- PROBLEM DESCRIPTION:
With "README" as the search word, show every line of the material that has it.

::::::::

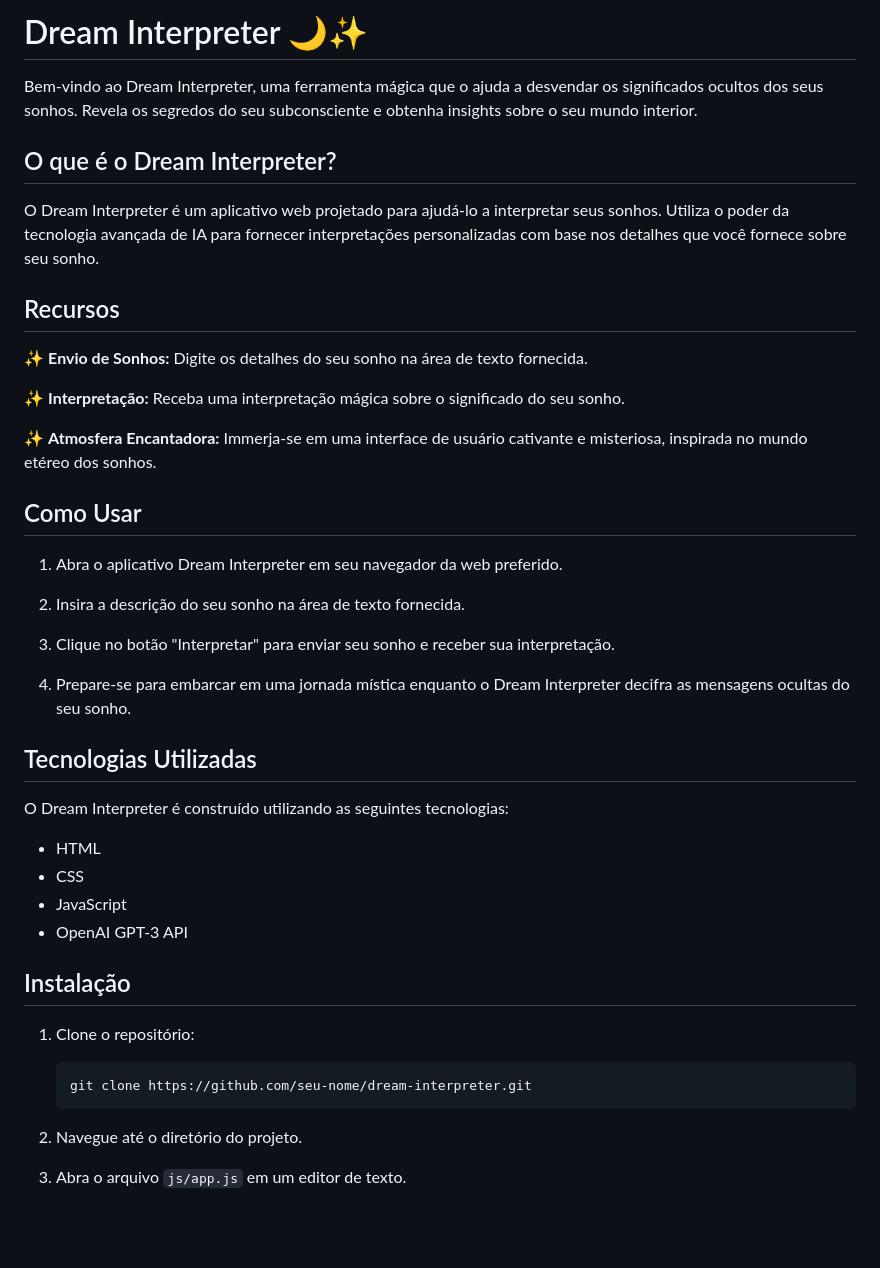
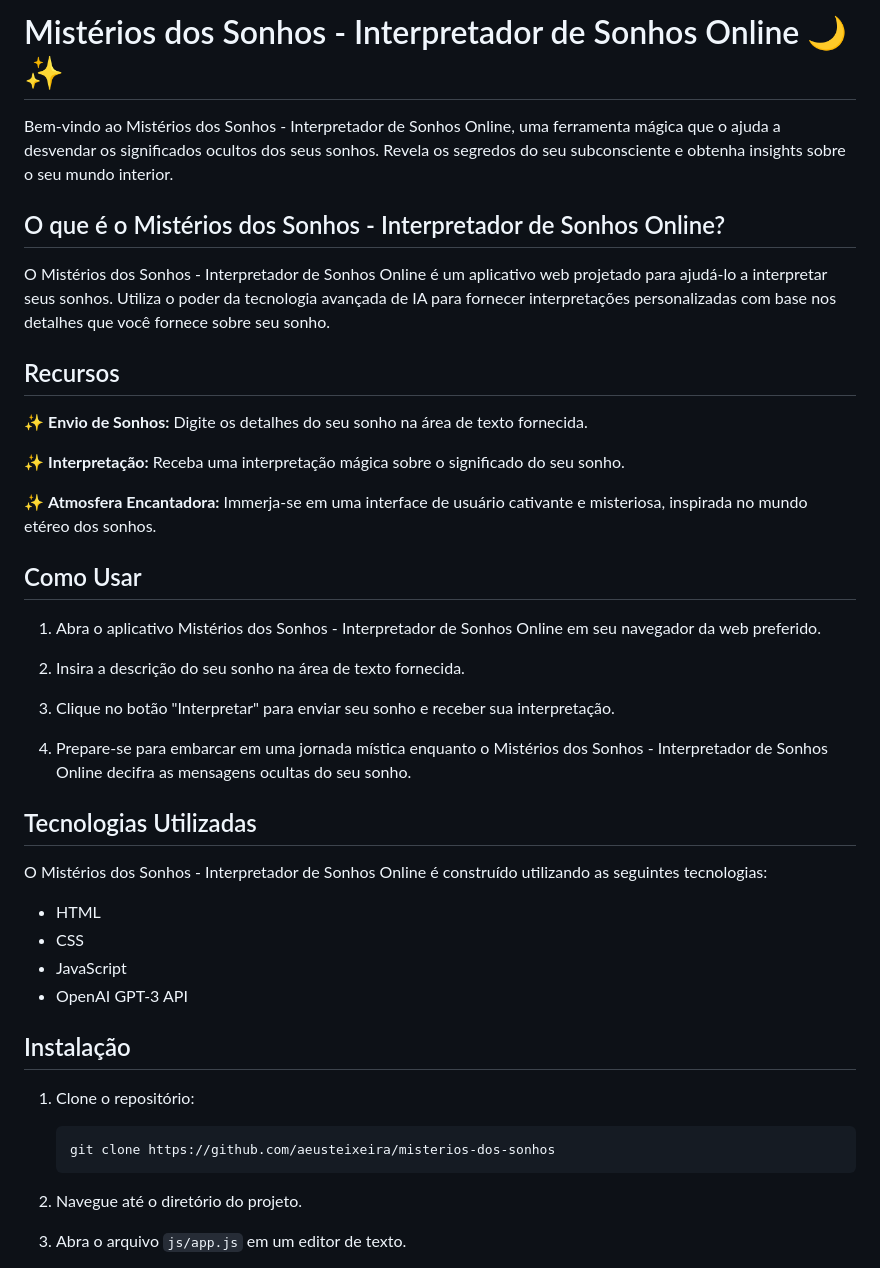
Before and after one commit to aeusteixeira/misterios-dos-sonhos, a Markdown page: README.md, the part around one of its changes. Rendered like a GitHub page; blank space fills up the shorter version.

````diff
--- a/README.md
+++ b/README.md
@@ -1,10 +1,10 @@
-# Dream Interpreter 🌙✨
+# Mistérios dos Sonhos - Interpretador de Sonhos Online 🌙✨
 
-Bem-vindo ao Dream Interpreter, uma ferramenta mágica que o ajuda a desvendar os significados ocultos dos seus sonhos. Revela os segredos do seu subconsciente e obtenha insights sobre o seu mundo interior.
+Bem-vindo ao Mistérios dos Sonhos - Interpretador de Sonhos Online, uma ferramenta mágica que o ajuda a desvendar os significados ocultos dos seus sonhos. Revela os segredos do seu subconsciente e obtenha insights sobre o seu mundo interior.
 
-## O que é o Dream Interpreter?
+## O que é o Mistérios dos Sonhos - Interpretador de Sonhos Online?
 
-O Dream Interpreter é um aplicativo web projetado para ajudá-lo a interpretar seus sonhos. Utiliza o poder da tecnologia avançada de IA para fornecer interpretações personalizadas com base nos detalhes que você fornece sobre seu sonho.
+O Mistérios dos Sonhos - Interpretador de Sonhos Online é um aplicativo web projetado para ajudá-lo a interpretar seus sonhos. Utiliza o poder da tecnologia avançada de IA para fornecer interpretações personalizadas com base nos detalhes que você fornece sobre seu sonho.
 
 ## Recursos
 
@@ -16,17 +16,17 @@ O Dream Interpreter é um aplicativo web projetado para ajudá-lo a interpretar
 
 ## Como Usar
 
-1. Abra o aplicativo Dream Interpreter em seu navegador da web preferido.
+1. Abra o aplicativo Mistérios dos Sonhos - Interpretador de Sonhos Online em seu navegador da web preferido.
 
 2. Insira a descrição do seu sonho na área de texto fornecida.
 
 3. Clique no botão "Interpretar" para enviar seu sonho e receber sua interpretação.
 
-4. Prepare-se para embarcar em uma jornada mística enquanto o Dream Interpreter decifra as mensagens ocultas do seu sonho.
+4. Prepare-se para embarcar em uma jornada mística enquanto o Mistérios dos Sonhos - Interpretador de Sonhos Online decifra as mensagens ocultas do seu sonho.
 
 ## Tecnologias Utilizadas
 
-O Dream Interpreter é construído utilizando as seguintes tecnologias:
+O Mistérios dos Sonhos - Interpretador de Sonhos Online é construído utilizando as seguintes tecnologias:
 
 - HTML
 - CSS
@@ -38,7 +38,7 @@ O Dream Interpreter é construído utilizando as seguintes tecnologias:
 1. Clone o repositório:
 
    ```
-   git clone https://github.com/seu-nome/dream-interpreter.git
+   git clone https://github.com/aeusteixeira/misterios-dos-sonhos
    ```
 
 2. Navegue até o diretório do projeto.
````
Also changed, not shown: other parts of README.md (+6 -6 lines).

::::::::

- FINISHED EXERCISE:
Before and after one commit to aeusteixeira/misterios-dos-sonhos, a Markdown page: README.md, the part around one of its changes. Rendered like a GitHub page; blank space fills up the shorter version.
--- a/README.md
+++ b/README.md
Also changed, not shown: other parts of README.md (+6 -6 lines).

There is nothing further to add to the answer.